LATEST POSTS
MOST POPULAR

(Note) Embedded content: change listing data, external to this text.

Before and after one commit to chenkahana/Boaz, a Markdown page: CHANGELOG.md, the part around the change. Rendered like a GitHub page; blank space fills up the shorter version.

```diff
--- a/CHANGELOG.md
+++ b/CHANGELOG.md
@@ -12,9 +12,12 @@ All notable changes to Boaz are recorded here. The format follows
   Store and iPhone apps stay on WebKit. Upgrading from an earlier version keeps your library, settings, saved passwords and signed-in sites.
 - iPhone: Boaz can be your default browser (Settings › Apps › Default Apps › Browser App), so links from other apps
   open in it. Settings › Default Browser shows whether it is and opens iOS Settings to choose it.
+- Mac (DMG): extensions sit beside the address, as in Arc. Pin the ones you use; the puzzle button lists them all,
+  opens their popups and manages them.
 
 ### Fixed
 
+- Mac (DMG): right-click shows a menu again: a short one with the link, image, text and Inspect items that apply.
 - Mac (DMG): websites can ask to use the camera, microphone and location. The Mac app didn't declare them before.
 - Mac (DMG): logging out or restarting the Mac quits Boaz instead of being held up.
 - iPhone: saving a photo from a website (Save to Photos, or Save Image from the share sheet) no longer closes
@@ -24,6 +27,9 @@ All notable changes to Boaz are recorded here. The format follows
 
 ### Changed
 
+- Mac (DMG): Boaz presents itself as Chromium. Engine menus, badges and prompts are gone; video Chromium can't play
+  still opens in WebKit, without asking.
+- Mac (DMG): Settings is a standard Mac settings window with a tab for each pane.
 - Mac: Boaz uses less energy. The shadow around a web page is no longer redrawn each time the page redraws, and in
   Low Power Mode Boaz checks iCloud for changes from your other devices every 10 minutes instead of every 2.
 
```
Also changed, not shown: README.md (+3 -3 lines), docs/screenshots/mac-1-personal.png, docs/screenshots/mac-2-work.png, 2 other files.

ezAce多年来为广大留学生提供定制写作、留学文书定制、语法润色以及网课代修等服务,超过200位指导老师为您提供24小时不间断地服务。